While life in the valley may have seemed oh-so-sweet, it was not without tragedy for the Mouldey family. Frederick Mouldey, who was a keen rabbit hunter on the Heathcote hills, was found dead after failing to meet his father at the family bach in Sumner in 1914. His death was listed as accidental, as it appeared his shotgun had mistakenly gone off and the shell had lodged in Frederick’s throat (Press 09/03/1914: 9).

Article regarding the death of Frederick Mouldey. Image: Press 09/03/1914: 9.

Walter Mouldey, the eldest of Edwin’s sons, became well known in the community for his strength and as an amateur sportsman. At just 19, Mouldey’s chest measures a staggering 43 inches and he was ranked among the 10 strongest men in the world. In the early 20th century Walter added a gymnasium to the Mouldey homestead, where notable visiting boxers were often invited for a round or two in the ring. One of the more prestigious visitors was Bob Fitzsimmons, who held three boxing world titles between 1891 and 1905 (Ogilvie 2009: 134-135).

In 1914 when war broke out and New Zealand didn’t immediately join the war efforts, Walter (who had previously fought in the Boer War) purchased a ticket to England and joined the Lancashire Fusiliers. During his time in the Fusiliers, Walter rose to the rank of lieutenant, but was severely gassed in France and sustained a leg injury from a splintering shell. His outstanding physique was thought to be the only thing that saved him from death (Ogilvie 2009: 134-135).

The grave site of Edwin Mouldey and Jessie Lander. Image: BillionGraves.com

The Mouldeys most prosperous venture was the Waverley Wine Vaults. Originally named the Australasian Wine Vaults, Edwin began his wine making at his Heathcote Valley property in 1869. While the fruit trees prevailed, grapes were not as easy to procure as Edwin had hoped, and so he was limited to making fruit wines (Press 22/5/1897: 5).

In 1888, Edwin moved his business into what was formerly Gee’s school room, on Town Sections 688, 689, 690 and 691. With this move, the wine vaults grew both in size, and success (Press 22/5/1897: 5). The vineyards achieved their peak in 1907, when they produced 1,150 gallons of wine, 105 gallons of spirits, 1,413 gallons of sherry and a staggering 162 gallons of fortifying fruit spirits (Ogilvie 2009: 134-135).

Advertisements from the period promote the sale of port wine, sherry, verdeilho, red and white constantia and other light wines (Press 27/11/1901: 12).

Advertisement for the sale of liquor from the Waverley Wine Vaults.

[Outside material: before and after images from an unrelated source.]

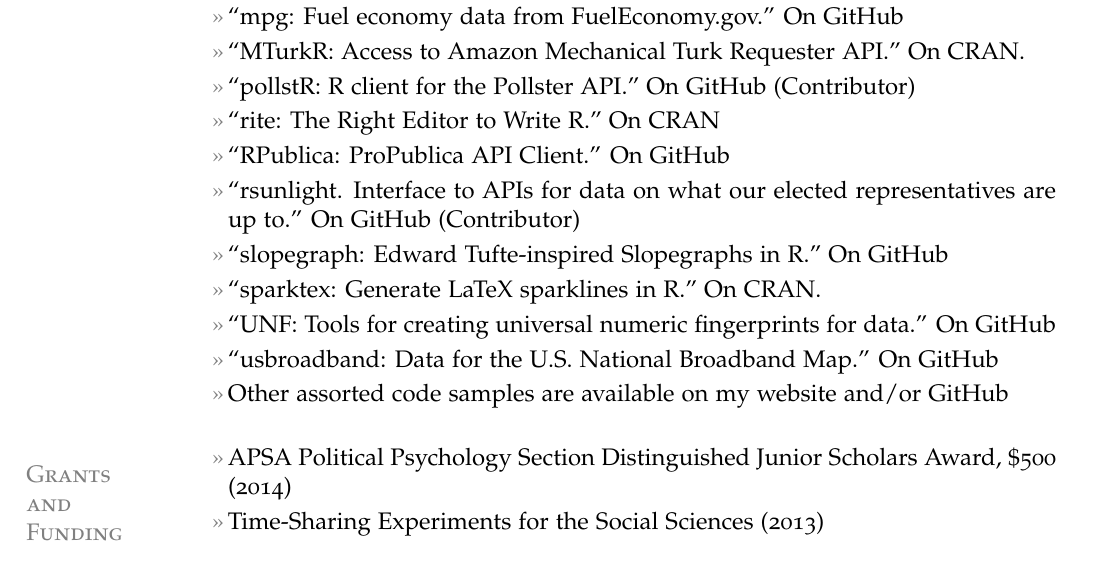
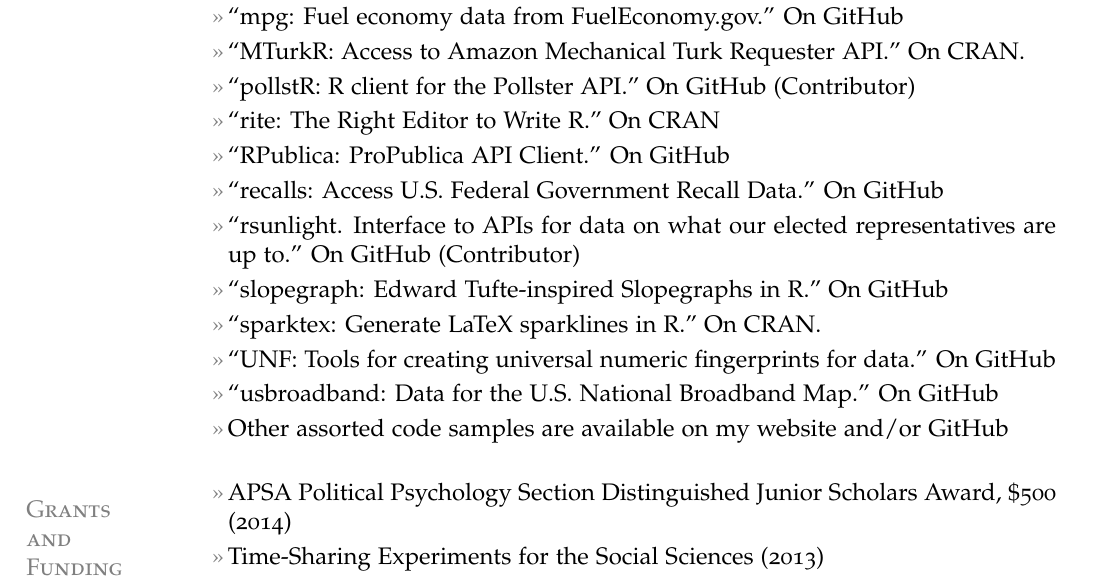
Before and after one commit to leeper/leeper.github.io, a LaTeX CV (cv/cv.tex): part of page 3 of 8, cut so that both start at the same text. Compiled offline with pdfLaTeX.

Commit message:
add recalls package

```diff
--- a/cv/cv.tex
+++ b/cv/cv.tex
@@ -125,6 +125,7 @@
 \entry{``pollstR: R client for the Pollster API.'' On \href{https://github.com/rOpenGov/pollstR}{GitHub} (Contributor)}
 \entry{``rite: The Right Editor to Write R.'' On \href{http://cran.r-project.org/web/packages/rite/index.html}{CRAN}}
 \entry{``RPublica: ProPublica API Client.'' On \href{https://github.com/rOpenGov/RPublica}{GitHub}}
+\entry{``recalls: Access U.S. Federal Government Recall Data.'' On \href{https://github.com/rOpenGov/recalls}{GitHub}}
 \entry{``rsunlight. Interface to APIs for data on what our elected representatives are up to.'' On \href{https://github.com/rOpenGov/rsunlight}{GitHub} (Contributor)}
 \entry{``slopegraph: Edward Tufte-inspired Slopegraphs in R.'' On \href{https://github.com/leeper/slopegraph}{GitHub}}
 \entry{``sparktex: Generate LaTeX sparklines in R.'' On \href{http://cran.r-project.org/web/packages/sparktex/index.html}{CRAN}.}
```
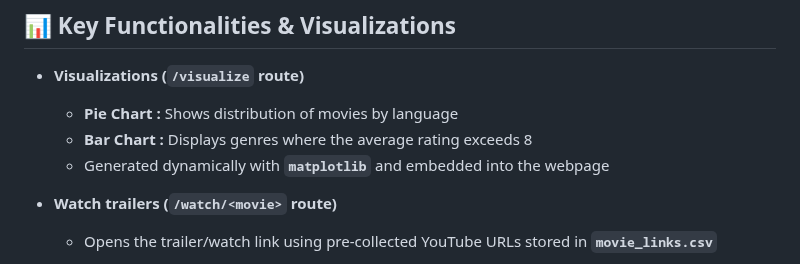
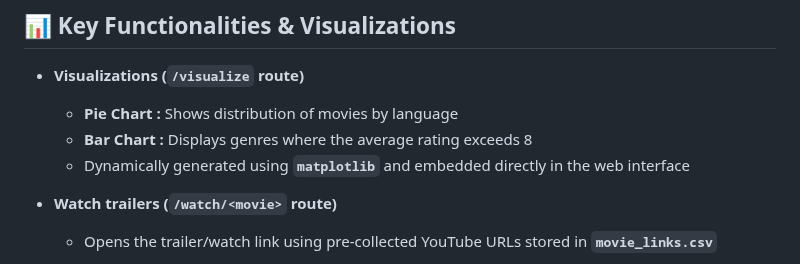
Before and after one commit to Avik-Das-567/Netflix-Style-Movie-Recommender, a Markdown page: README.md, the part around the change. GitHub-like rendering.

```diff
--- a/README.md
+++ b/README.md
@@ -123,7 +123,7 @@ Netflix-App/
 - **Visualizations (`/visualize` route)**
   - **Pie Chart :** Shows distribution of movies by language
   - **Bar Chart :** Displays genres where the average rating exceeds 8
-  - Generated dynamically with **`matplotlib`** and embedded into the webpage
+  - Dynamically generated using **`matplotlib`** and embedded directly in the web interface
 
 - **Watch trailers (`/watch/<movie>` route)**
   - Opens the trailer/watch link using pre-collected YouTube URLs stored in **`movie_links.csv`**
```
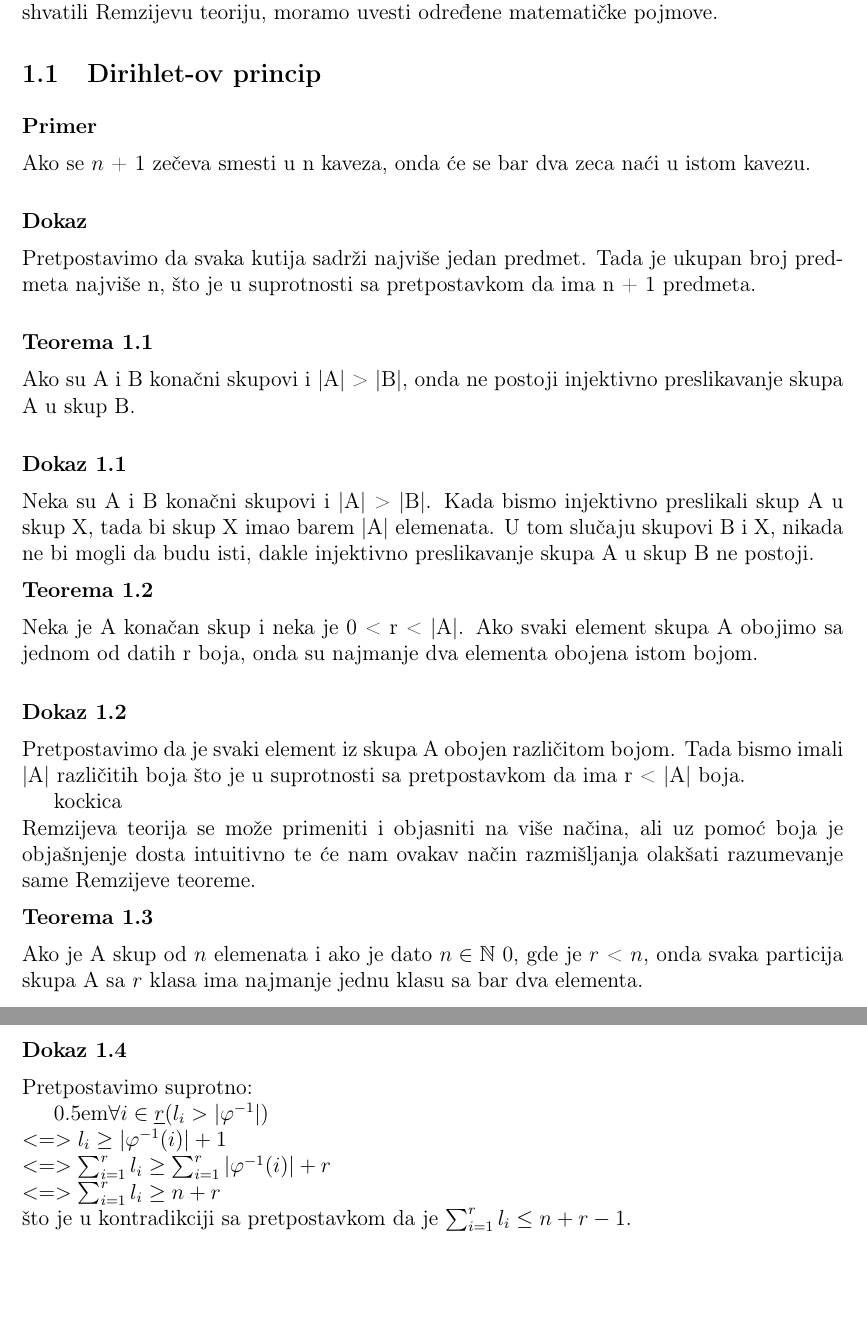
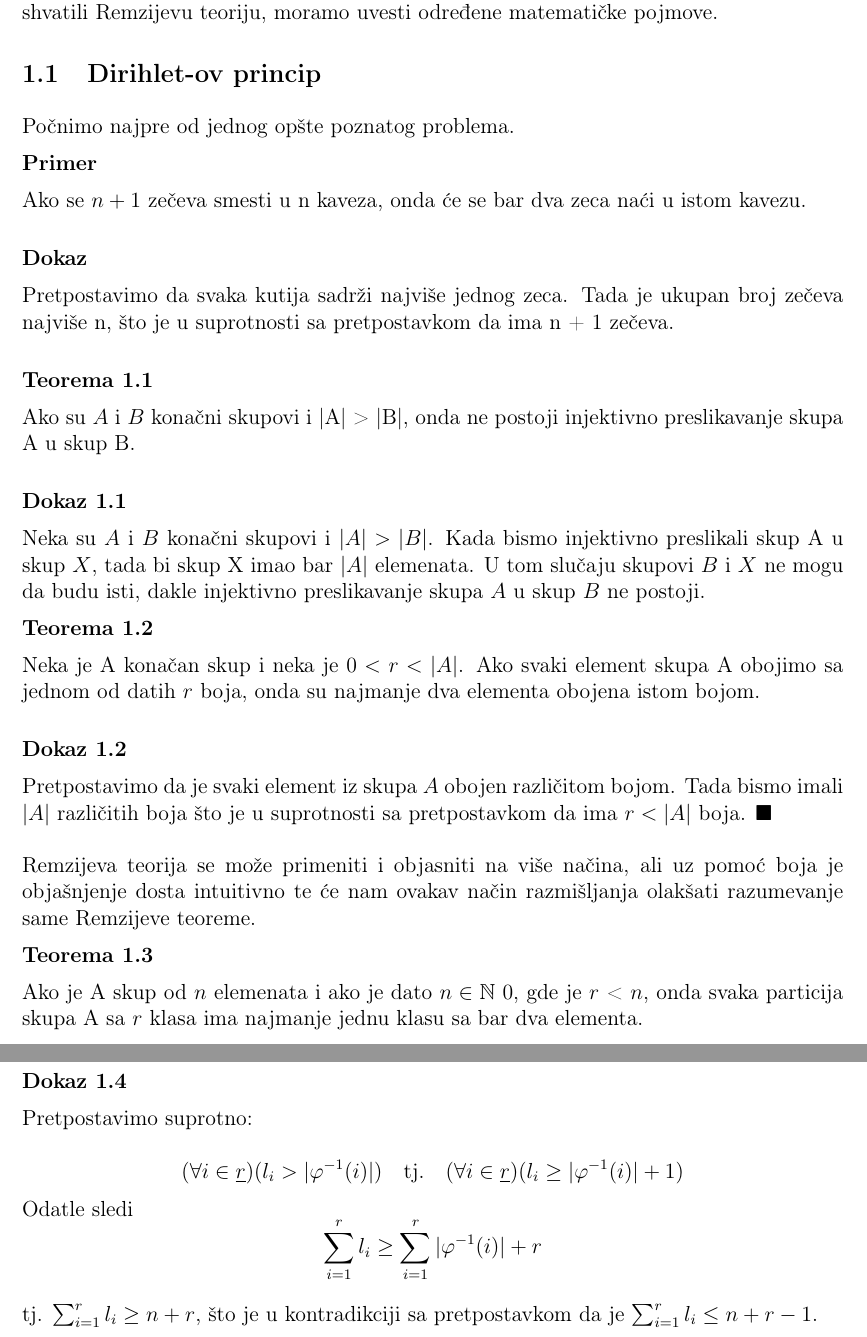
Before and after one commit to ObradovicNikola/remzijevi-brojevi, a LaTeX document (remzijeviBrojevi.tex): two parts of pages 3 and 4 of 8 before the commit and two parts of pages 3 and 4 of 7 after it, joined at a grey line, cut so that both start at the same text, the shorter picture padded with empty space. Compiled offline with pdfLaTeX.

Commit message:
Male stilske ispravke

```diff
--- a/remzijeviBrojevi.tex
+++ b/remzijeviBrojevi.tex
@@ -80,49 +79,50 @@
 
 	\subsection{Dirihlet-ov princip}
 	\vspace{0.5em}
+
+	Počnimo najpre od jednog opšte poznatog problema.
+	\vspace{0.5em}
+	\\
 	{\noindent\fontsize{12pt}{12pt}\textbf{Primer}}
 	\vspace{0.5em}
 
-	\noindent Ako se $n$ + 1 zečeva smesti u n kaveza, onda će se bar dva zeca naći u istom kavezu.
+	\noindent Ako se $n + 1$ zečeva smesti u n kaveza, onda će se bar dva zeca naći u istom kavezu.
 	\vspace{1.5em}
 
 	{\noindent\fontsize{12pt}{12pt}\textbf{Dokaz}}
 	\vspace{0.5em}
 
-	\noindent Pretpostavimo da svaka kutija sadrži najviše jedan predmet. Tada je ukupan broj predmeta
-	najviše n, što je u suprotnosti sa pretpostavkom da ima n + 1 predmeta.
+	\noindent Pretpostavimo da svaka kutija sadrži najviše jednog zeca. Tada je ukupan broj zečeva
+	najviše n, što je u suprotnosti sa pretpostavkom da ima n + 1 zečeva.
 	\vspace{1.5em}
 
 	{\noindent\fontsize{12pt}{12pt}\textbf{Teorema 1.1}}
 	\vspace{0.5em}
 
-	\noindent Ako su A i B konačni skupovi i |A| > |B|, onda ne postoji injektivno preslikavanje skupa A u
+	\noindent Ako su $A$ i $B$ konačni skupovi i |A| > |B|, onda ne postoji injektivno preslikavanje skupa A u
 	skup B.
 	\vspace{1.5em}
 
 	{\noindent\fontsize{12pt}{12pt}\textbf{Dokaz 1.1}}
 	\vspace{0.5em}
 
-	\noindent Neka su A i B konačni skupovi i |A| > |B|. Kada bismo injektivno preslikali skup A
-	u skup X, tada bi skup X imao barem |A| elemenata. U tom slučaju skupovi B i X, nikada ne bi mogli
-	da budu isti, dakle injektivno preslikavanje skupa A u skup B ne postoji.
+	\noindent Neka su $A$ i $B$ konačni skupovi i $|A| > |B|$. Kada bismo injektivno preslikali skup A
+	u skup $X$, tada bi skup X imao bar $|A|$ elemenata. U tom slučaju skupovi $B$ i $X$ ne mogu da budu isti, dakle injektivno preslikavanje skupa $A$ u skup $B$ ne postoji.
 
 	\vspace{0.5em}
 	{\noindent\fontsize{12pt}{12pt}\textbf{Teorema 1.2}}
 	\vspace{0.5em}
 
-	\noindent Neka je A konačan skup i neka je 0 < r < |A|.
-	Ako svaki element skupa A obojimo sa jednom od datih r boja, onda su najmanje dva
+	\noindent Neka je A konačan skup i neka je $0 < r < |A|$.
+	Ako svaki element skupa A obojimo sa jednom od datih $r$ boja, onda su najmanje dva
 	elementa obojena istom bojom.
 	\vspace{1.5em}
 
 	{\noindent\fontsize{12pt}{12pt}\textbf{Dokaz 1.2}}
 	\vspace{0.5em}
 
-	\noindent Pretpostavimo da je svaki element iz skupa A obojen različitom bojom. Tada bismo
-	imali |A| različitih boja što je u suprotnosti sa pretpostavkom da ima r < |A| boja.
-
-	kockica
+	\noindent Pretpostavimo da je svaki element iz skupa $A$ obojen različitom bojom. Tada bismo
+	imali $|A|$ različitih boja što je u suprotnosti sa pretpostavkom da ima $r < |A|$ boja.	$\blacksquare$\\
 
 	\noindent Remzijeva teorija se može primeniti i objasniti na više načina, ali uz pomoć boja
 	je objašnjenje dosta intuitivno te će nam ovakav način razmišljanja olakšati razumevanje same Remzijeve teoreme.
@@ -175,10 +173,9 @@
 
 	\noindent Pretpostavimo suprotno:
 
-	\indent{0.5em}$\forall i \in \underline{r} (l_{i} > |\varphi^{-1}|)$\\
-	$<=> l_{i} \geq |\varphi^{-1}(i)|+1$\\
-	$<=> \sum_{i=1}^{r} l_{i} \geq \sum_{i=1}^{r}|\varphi^{-1}(i)|+r$\\
-	$<=> \sum_{i=1}^{r} l_{i} \geq n+r$\\
+	\[(\forall i \in \underline{r}) (l_{i} > |\varphi^{-1}(i)|) \quad \text{tj.}\quad (\forall i \in \underline{r})(l_{i} \geq |\varphi^{-1}(i)|+1)\]
+	Odatle sledi \[ \sum_{i=1}^{r} l_{i} \geq \sum_{i=1}^{r}|\varphi^{-1}(i)|+r\]
+	\\tj. $ \sum_{i=1}^{r} l_{i} \geq n+r$,
 	što je u kontradikciji sa pretpostavkom da je $\sum_{i=1}^{r} l_{i} \leq n+r-1$.
 
 
```
Also changed, not shown: remzijeviBrojevi.tex (11 more changed lines).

Image: Press 12/11/1901: 12.

In 1913 after the death of his wife, Edwin sold the Heathcote Valley vineyard to the Booth family, stepping down to allow eldest son Walter to carry on the lease and management of the Worcester Street winery until 1939 (Ogilvie 2009: 134-135).

Advertisements and articles from the period are a stark difference to the way in which we advertise alcohol today. In an article about Mouldey and the wine business, the industry is described as “commendable” and Edwin describes the need for “encouragement” for people (referring in particular to families) to consume more alcohol, by way of lower prices and a license to retail his wines (Press 22/5/1897: 5)

Article on the Waverley Wine Vaults. Image: Press 22/05/1897: 5.\

The wine business didn’t come without its bumps along the way, however, and the Mouldey family experienced some significant challenges. In 1888, Edwin Mouldey was declared bankrupt just 5 years after he originally leased and mortgaged the town sections on which he situated the Waverley Wine Vaults (Star 7/1/1888: 2). A vesting order was taken out on all the sites in the same year, which is believed to have been the reason Mouldey was able to stay in business.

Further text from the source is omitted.